The amicable mood of the Minnesota Senate’s first floor session didn’t last long today once committee meetings got under way.
During the Senate Rules and Administration Committee, DFLers learned that they would face a $444,400 staffing reduction for the biennium, while the majority Republicans voted to stave off any GOP employee reductions in the Senate budget.
The cuts equal about 14 of Senate DFLers’ roughly 40 full-time staffers. The move is part of a plan to cut the Senate’s overall budget by nearly $2.7 million.
Last session was tough, one DFLer on the committee said. After some of the most divisive politics in Minnesota history and the longest state government shutdown last year, Sen. Keith Langseth said, today’s noon commencement had left him in good spirits.
But all that evaporated when discussion of the Senate’s budget heated up, Langseth said, noting that he thought of his house of government as “a family.”
DFL Sen. Richard Cohen agreed. “We’re only like the half-brothers of the family,” he said, referring to the one-sided cuts. “We’re the step-children.”
The remarks prodded the new committee chairman, Senate Majority Leader Dave Senjem, to step in. “OK, OK, OK,” he said quietly, cutting Cohen off.
Sounds like your average “winner takes all” politics?
Not according to the DFL. Cohen, Langseth and Sen James Metzen — who have been involved in crafting the Senate budget for many years — said when the Democrats were in charge, they made every effort to keep cuts equitable across both parties.
This time, “What we’re doing is balancing the Senate budget with cuts to the minority staff,” Cohen said.
The total cut — 5 percent of the Senate budget — was mandated in last session’s budget agreement.
The largest cut is a $1.79 million reduction in full-time-equivalency staffing (which includes the $444,400 cutback). Other savings include eliminating match programs and employee furloughs and not hiring temporary staffers, such as committee pages. Nearly 90 percent of the Senate’s spending is tied up in staffing, said Cal Ludeman, the body’s secretary.
Ludeman, selected by Republicans last session, presented the Senate budget to the committee and answered questions.
Like everything in politics, the arguments are open to interpretation. The DFL, despite holding fewer seats than the Republicans, has a $160,000-larger budget for legislative support. That’s likely because of higher DFL salaries that result from its employees gaining seniority over the nearly 40 years it controlled the chamber.
DFLers said it was misleading to not include Republican committee administrators, who have a higher salary than the type of DFL staff members likely to be cut. With those numbers included, the Republicans would likely have a substantially higher budget.
The Rules Committee is the deciding factor on the Senate’s budget, so it won’t appear for discussion before all the members on the floor.
Senate Minority Leader Tom Bakk attempted to amend the budget to “split the baby,” in his words. He would have distributed the roughly $450,000 reduction equally among both parties, but the measure failed.

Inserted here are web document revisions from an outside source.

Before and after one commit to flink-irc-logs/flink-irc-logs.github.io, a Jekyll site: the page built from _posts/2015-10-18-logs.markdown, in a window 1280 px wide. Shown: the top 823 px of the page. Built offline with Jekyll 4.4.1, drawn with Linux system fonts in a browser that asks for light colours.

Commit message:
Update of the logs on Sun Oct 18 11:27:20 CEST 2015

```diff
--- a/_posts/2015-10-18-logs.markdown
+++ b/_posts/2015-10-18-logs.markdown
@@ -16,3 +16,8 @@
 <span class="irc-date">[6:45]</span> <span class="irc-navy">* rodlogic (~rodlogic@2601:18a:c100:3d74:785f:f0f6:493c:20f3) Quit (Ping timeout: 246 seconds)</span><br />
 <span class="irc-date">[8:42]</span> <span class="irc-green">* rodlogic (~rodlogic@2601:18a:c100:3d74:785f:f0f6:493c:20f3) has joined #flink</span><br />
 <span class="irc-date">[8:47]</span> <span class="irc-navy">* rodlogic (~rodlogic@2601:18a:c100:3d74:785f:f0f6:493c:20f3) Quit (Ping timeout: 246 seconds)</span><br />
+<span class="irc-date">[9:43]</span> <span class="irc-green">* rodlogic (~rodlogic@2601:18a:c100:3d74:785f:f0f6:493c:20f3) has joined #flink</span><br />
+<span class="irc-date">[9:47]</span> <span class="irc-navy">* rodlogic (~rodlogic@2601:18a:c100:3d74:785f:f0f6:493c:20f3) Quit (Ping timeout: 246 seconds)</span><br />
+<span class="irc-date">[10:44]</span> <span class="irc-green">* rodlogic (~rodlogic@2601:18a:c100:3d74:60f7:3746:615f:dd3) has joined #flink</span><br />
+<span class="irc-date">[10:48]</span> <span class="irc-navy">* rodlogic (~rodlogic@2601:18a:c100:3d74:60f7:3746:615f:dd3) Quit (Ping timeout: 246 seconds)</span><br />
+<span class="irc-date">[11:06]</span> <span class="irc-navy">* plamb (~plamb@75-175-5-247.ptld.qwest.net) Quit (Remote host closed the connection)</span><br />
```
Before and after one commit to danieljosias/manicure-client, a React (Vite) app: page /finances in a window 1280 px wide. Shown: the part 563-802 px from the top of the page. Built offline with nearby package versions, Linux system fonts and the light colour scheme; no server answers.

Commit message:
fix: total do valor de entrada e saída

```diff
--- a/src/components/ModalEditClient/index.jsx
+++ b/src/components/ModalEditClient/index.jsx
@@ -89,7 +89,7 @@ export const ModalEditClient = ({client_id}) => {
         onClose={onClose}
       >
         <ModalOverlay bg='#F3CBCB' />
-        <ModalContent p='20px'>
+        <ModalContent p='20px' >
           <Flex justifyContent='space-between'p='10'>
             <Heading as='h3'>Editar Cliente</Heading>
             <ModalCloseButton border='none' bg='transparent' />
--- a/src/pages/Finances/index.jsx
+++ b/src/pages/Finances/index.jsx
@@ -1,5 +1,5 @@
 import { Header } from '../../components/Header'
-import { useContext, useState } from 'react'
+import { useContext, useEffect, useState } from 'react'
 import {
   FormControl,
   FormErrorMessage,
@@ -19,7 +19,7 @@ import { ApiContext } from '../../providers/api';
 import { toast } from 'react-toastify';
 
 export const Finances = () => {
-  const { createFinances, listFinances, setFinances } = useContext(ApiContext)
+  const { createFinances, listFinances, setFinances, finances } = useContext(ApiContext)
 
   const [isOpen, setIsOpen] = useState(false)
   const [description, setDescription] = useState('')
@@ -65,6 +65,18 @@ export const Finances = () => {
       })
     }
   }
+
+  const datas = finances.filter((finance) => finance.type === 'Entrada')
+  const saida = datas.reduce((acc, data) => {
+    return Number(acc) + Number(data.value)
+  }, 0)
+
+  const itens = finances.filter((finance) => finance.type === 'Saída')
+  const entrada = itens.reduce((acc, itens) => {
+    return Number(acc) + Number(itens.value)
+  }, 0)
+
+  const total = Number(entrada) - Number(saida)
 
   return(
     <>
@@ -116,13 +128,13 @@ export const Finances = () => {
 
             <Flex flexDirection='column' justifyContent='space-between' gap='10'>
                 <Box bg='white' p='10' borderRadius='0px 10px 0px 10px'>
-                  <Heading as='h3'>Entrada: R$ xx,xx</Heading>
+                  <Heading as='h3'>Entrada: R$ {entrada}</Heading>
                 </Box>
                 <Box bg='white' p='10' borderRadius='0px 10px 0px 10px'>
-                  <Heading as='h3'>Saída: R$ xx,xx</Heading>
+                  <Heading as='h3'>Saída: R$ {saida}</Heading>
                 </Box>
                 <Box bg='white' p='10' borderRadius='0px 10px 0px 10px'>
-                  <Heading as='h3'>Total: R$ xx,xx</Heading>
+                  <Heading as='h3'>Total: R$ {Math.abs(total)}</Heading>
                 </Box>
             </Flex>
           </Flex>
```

Republican committee members barely engaged the Democrats, who said it set a precedent for the majority party to effectively make the other side bear most of the budget pain.
Metzen called it a “slippery slope” and said: “I don’t think we should go down it.” Other DFL senators implied that the same fate awaits Republicans if the DFL takes back the Senate this fall.
DFLers also criticized Republicans for adding expenses. Former House Speaker Steve Sviggum was hired at a higher salary to assume Michael Brodkorb’s former position as caucus communications director. Sviggum is paid $102,000, roughly $10,000 more than Brodkorb.
After an hour of discussion, the committee voted along party lines to adopt the budget. Republicans said it allows more flexibility than previous Democratic budgets.
Sen. Claire Robling, a Republican on the committee, said she was open to further amendments that might be “a little more satisfying” to the Democrats.
But she didn’t answer directly when asked if the partisan cuts were fair. “I’ll keep thinking about it,” she said.
After the meeting, Bakk looked back to the collegiality with which the day began. For him, it wasn’t there anymore.
“The first day, what do we do?” Bakk asked rhetorically. “Tell the Democrats they have to lay off 12 to 14 people.”
His conclusion: “They fired the first shot.”